I have to wonder if Bruno lists me (who actually enjoyed his segment with Radnich for a longer stretch of time than most radio hosts get to stay on the air, until they ran out of stuff to talk about and recycled the same topics every day) as one of the “2 or 3 people who want to destroy (his) life.” I had no axe to grind when I pulled all the tweet and the first Facebook apology together; I saw people talking about his racist comment (calling someone an “illegal alien” just because they have brown skin and a last name ending with “ez” is racist, and Bruno knows it) on Twitter and explored the issue further.
And here he is again, dismissing the issue at hand (that he clicked send after typing something that pissed people off) with a tired diatribe about his disdain for the unwritten rules in baseball. How groundbreaking. That reminds me — when you think about it, baseball games are just too darned long these days, aren’t they?
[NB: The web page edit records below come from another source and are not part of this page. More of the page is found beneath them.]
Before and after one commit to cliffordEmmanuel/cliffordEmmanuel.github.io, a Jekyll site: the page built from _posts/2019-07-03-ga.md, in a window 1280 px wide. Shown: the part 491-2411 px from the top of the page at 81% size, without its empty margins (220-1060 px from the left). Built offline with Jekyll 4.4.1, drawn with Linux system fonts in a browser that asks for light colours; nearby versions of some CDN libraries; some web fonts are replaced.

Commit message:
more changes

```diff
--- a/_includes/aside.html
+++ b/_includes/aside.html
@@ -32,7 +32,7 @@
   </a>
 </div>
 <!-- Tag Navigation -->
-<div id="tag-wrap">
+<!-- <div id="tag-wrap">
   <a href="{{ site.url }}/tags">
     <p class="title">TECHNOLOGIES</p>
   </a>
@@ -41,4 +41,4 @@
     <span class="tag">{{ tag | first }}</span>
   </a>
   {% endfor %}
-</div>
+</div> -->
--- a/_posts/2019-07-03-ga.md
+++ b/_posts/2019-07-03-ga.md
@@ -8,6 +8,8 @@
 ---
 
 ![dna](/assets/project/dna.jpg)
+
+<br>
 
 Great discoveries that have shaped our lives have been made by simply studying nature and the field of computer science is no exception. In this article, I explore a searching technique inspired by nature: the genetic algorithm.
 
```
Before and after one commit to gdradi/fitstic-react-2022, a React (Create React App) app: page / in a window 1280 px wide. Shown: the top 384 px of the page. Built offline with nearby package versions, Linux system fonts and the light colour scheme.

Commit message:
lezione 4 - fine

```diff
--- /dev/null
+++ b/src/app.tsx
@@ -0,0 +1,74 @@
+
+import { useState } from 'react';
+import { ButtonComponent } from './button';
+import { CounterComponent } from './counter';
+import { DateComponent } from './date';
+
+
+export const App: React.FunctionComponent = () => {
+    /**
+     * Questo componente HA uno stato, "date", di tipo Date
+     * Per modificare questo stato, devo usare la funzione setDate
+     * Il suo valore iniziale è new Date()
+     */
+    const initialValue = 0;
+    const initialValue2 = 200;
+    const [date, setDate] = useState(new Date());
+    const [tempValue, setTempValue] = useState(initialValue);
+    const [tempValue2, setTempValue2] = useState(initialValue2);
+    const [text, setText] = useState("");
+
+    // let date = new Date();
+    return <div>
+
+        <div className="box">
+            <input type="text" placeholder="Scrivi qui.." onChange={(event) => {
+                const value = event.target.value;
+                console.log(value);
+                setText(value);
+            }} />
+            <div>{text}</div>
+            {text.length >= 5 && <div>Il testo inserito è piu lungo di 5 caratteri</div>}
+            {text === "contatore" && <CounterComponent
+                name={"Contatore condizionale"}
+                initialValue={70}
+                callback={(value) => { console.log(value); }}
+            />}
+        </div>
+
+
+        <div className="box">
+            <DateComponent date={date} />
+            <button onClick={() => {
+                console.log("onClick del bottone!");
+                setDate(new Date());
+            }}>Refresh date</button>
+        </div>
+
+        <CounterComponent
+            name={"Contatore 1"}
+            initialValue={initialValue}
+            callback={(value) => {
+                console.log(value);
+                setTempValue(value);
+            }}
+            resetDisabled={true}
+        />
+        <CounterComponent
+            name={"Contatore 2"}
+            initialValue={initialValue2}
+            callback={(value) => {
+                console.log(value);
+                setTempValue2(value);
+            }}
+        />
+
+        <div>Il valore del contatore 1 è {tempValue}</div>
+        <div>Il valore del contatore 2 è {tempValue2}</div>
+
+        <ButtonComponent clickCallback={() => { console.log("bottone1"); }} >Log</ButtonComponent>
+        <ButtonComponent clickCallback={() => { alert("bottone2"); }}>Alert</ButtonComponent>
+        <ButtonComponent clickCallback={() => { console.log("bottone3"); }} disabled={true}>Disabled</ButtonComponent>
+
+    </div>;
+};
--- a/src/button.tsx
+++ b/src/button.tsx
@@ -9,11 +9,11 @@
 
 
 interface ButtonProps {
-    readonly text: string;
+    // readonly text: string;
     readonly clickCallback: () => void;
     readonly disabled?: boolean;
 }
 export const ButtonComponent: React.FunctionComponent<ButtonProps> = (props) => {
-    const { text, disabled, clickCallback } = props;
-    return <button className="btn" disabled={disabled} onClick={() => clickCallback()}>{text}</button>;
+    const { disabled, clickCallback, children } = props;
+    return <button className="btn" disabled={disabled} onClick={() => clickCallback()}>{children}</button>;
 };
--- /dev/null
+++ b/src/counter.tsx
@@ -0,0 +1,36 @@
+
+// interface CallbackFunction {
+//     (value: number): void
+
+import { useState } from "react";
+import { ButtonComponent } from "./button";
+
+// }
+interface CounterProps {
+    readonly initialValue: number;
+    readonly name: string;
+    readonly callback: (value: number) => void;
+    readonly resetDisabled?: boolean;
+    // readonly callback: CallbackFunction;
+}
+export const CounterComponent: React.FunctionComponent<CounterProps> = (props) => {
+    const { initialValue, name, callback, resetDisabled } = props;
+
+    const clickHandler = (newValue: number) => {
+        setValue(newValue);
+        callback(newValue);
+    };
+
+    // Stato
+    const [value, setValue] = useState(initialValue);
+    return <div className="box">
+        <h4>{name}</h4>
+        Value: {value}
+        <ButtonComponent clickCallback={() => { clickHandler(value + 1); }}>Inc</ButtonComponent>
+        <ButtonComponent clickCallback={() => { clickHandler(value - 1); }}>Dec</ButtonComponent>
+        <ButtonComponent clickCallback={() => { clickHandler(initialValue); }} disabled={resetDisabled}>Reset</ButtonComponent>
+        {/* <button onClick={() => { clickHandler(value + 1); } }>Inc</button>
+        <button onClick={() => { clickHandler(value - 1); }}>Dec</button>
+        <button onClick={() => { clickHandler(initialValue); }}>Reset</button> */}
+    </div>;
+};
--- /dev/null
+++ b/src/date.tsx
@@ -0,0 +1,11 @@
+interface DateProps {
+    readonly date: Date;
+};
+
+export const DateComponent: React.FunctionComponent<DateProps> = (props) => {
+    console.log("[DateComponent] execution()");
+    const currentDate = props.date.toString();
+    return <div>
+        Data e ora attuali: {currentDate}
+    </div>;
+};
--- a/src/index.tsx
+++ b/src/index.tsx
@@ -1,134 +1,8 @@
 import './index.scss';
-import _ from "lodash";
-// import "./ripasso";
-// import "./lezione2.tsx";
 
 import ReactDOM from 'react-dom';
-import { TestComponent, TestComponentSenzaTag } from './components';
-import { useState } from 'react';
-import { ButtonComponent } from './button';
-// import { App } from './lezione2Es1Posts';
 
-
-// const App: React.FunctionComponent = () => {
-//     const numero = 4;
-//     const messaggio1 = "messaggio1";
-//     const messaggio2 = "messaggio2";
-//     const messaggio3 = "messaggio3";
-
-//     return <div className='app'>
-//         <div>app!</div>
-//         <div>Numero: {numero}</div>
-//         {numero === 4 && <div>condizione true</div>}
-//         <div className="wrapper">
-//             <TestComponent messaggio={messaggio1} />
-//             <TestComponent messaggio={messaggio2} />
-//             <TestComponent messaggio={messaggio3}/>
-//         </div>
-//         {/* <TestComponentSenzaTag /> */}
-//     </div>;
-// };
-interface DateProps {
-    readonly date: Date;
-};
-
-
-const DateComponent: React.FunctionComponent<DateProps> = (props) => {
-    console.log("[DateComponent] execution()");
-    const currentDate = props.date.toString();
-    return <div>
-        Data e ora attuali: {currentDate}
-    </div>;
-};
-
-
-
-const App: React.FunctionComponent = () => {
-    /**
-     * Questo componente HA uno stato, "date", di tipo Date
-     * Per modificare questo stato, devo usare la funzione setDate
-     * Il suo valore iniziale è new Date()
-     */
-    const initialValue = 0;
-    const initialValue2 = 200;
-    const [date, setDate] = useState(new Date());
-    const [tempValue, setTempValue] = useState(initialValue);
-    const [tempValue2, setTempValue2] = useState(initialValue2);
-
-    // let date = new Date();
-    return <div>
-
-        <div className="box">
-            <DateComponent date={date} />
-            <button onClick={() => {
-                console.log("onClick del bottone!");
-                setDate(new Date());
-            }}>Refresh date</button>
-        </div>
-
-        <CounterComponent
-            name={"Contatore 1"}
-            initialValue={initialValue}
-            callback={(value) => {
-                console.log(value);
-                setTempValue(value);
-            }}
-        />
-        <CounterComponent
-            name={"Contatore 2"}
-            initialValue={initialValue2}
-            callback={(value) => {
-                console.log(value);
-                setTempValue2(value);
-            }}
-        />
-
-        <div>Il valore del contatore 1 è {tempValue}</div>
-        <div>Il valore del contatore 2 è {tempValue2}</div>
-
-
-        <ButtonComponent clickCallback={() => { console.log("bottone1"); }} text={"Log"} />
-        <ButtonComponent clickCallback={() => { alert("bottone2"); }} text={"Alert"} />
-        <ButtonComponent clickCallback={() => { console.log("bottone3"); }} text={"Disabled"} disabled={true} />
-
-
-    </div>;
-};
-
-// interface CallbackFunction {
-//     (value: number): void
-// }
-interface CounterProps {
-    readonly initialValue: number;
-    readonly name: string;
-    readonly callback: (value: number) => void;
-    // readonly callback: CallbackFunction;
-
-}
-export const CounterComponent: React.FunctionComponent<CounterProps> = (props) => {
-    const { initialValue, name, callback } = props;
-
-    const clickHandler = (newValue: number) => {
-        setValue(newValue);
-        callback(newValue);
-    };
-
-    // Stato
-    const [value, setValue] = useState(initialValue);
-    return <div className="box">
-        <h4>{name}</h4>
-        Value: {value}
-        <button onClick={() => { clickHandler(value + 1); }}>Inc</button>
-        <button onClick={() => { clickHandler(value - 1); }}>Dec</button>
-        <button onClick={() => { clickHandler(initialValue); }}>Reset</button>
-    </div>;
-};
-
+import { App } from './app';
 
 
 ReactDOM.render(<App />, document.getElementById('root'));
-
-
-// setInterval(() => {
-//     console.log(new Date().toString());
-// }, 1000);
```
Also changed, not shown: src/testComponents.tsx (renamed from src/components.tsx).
And what’s the deal with Al Gore claiming he invented the Internet (or as Bruno would call it, the “world wide web”)? And will that wacky Brett Favre ever make a decision and stick to it?
But my favorite part of this apology is the end, where he says (emphasis mine), “Most of my rational thinking audience and followers can attest to that fact.” Even Bruno knows that some rational people, people who have listened to him on the radio either regularly or intermittently for years, wrote him off this past weekend as someone who, when angry, turns to irrational thoughts and ideas to make him feel better. Forget the tweeting and Facebooking so many of us do to keep the circle of publicity and SEO rolling — Bruno’s job is to communicate his thoughts to the audience. He didn’t do his job.
Bruno’s main defense strategy — besides counterattacking — is to fall back on what he’s been his whole career — that’s where the whole “40 year career” thing comes in. And while he’s been on many shows on many stations in many markets during his career, he isn’t Don Imus. He isn’t a shock jock. The “illegal alien” tweet was out of character. And Bruno’s audience, while moderately rabid (check out some of the comments backing him up below his Facebook apologies), probably isn’t big enough to save him in several markets, including the Bay Area. I’m not sure he’ll lose his job entirely (although he may end up on an extended vacation of some sort starting tomorrow), but it’s hard to imagine how these angry Facebook apologies are going to help his cause.